*Work to be completed*:
Each entry is to be retyped exactly as it appears. Leave the images out.

*Dataset entries*:
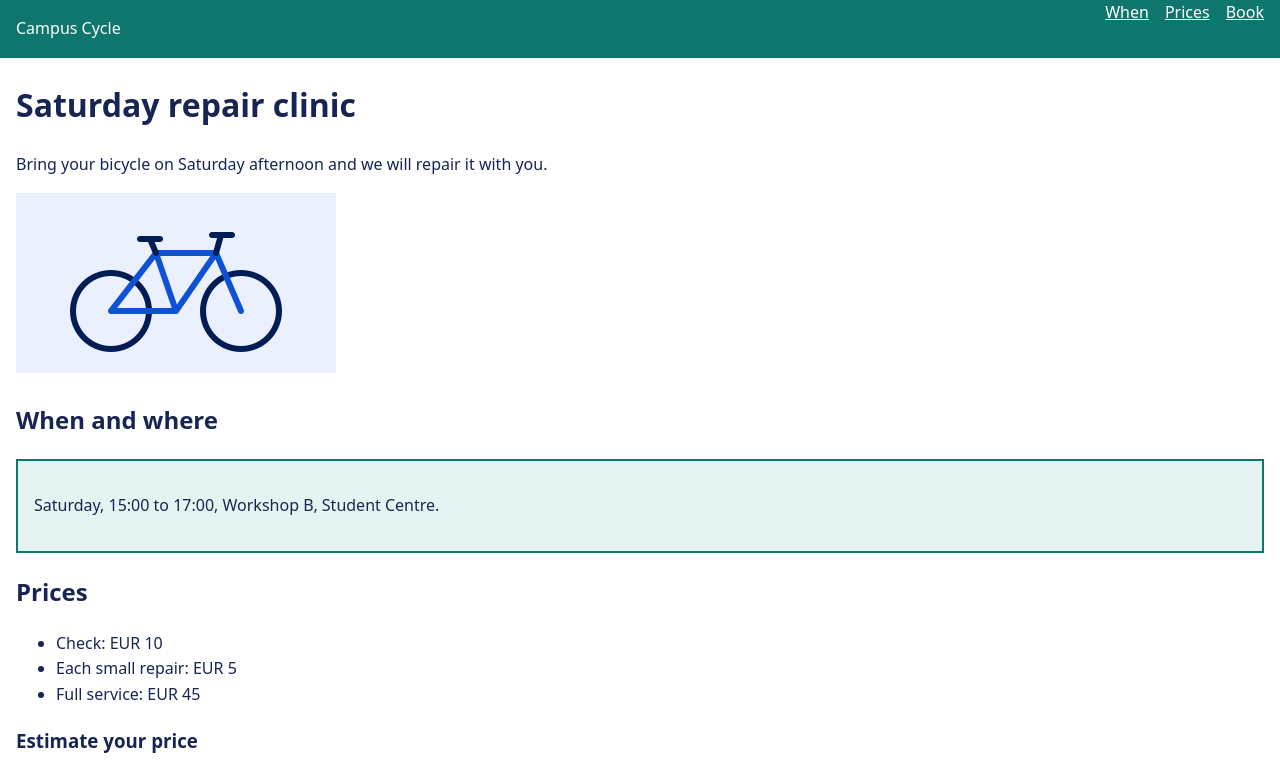
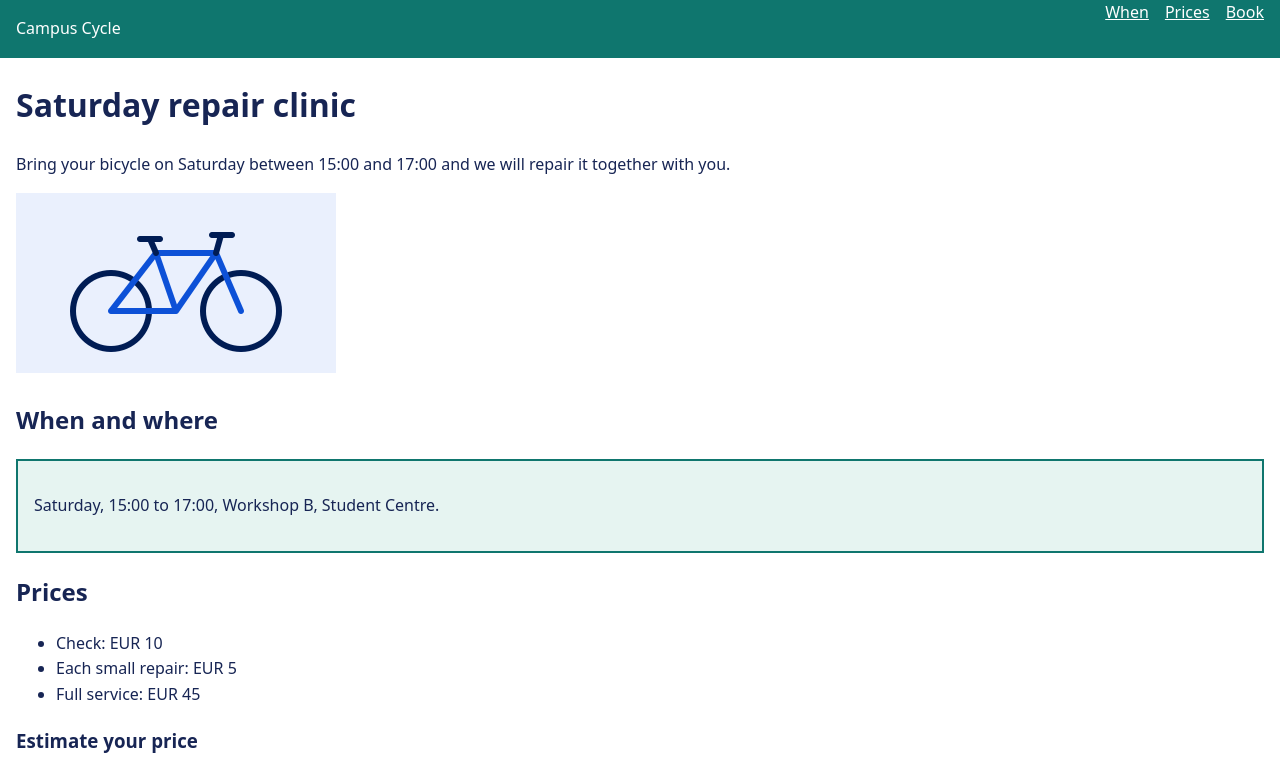
Before and after one commit to martijnvanhaute/clinic, a plain HTML site: page index.html in a window 1280 px wide. Shown: the top 772 px of the page. Drawn offline with Linux system fonts and the light colour scheme.

Commit message:
Add the opnening hours to the promise so visitors know when to come

```diff
--- a/index.html
+++ b/index.html
@@ -19,7 +19,7 @@
 
 <main>
 <h1>Saturday repair clinic</h1>
-<p>Bring your bicycle on Saturday afternoon and we will repair it with you.</p>
+<p>Bring your bicycle on Saturday between 15:00 and 17:00 and we will repair it together with you.</p>
 <img src="images/bicycle.png" alt="Illustration of a bicycle">
 
 <section id="when">
```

*Completed exercise*:
Before and after one commit to martijnvanhaute/clinic, a plain HTML site: page index.html in a window 1280 px wide. Shown: the top 772 px of the page. Drawn offline with Linux system fonts and the light colour scheme.

Commit message:
Add the opnening hours to the promise so visitors know when to come

```diff
--- a/index.html
+++ b/index.html
@@ -19,7 +19,7 @@
 
 <main>
 <h1>Saturday repair clinic</h1>
-<p>Bring your bicycle on Saturday afternoon and we will repair it with you.</p>
+<p>Bring your bicycle on Saturday between 15:00 and 17:00 and we will repair it together with you.</p>
 <img src="images/bicycle.png" alt="Illustration of a bicycle">
 
 <section id="when">
```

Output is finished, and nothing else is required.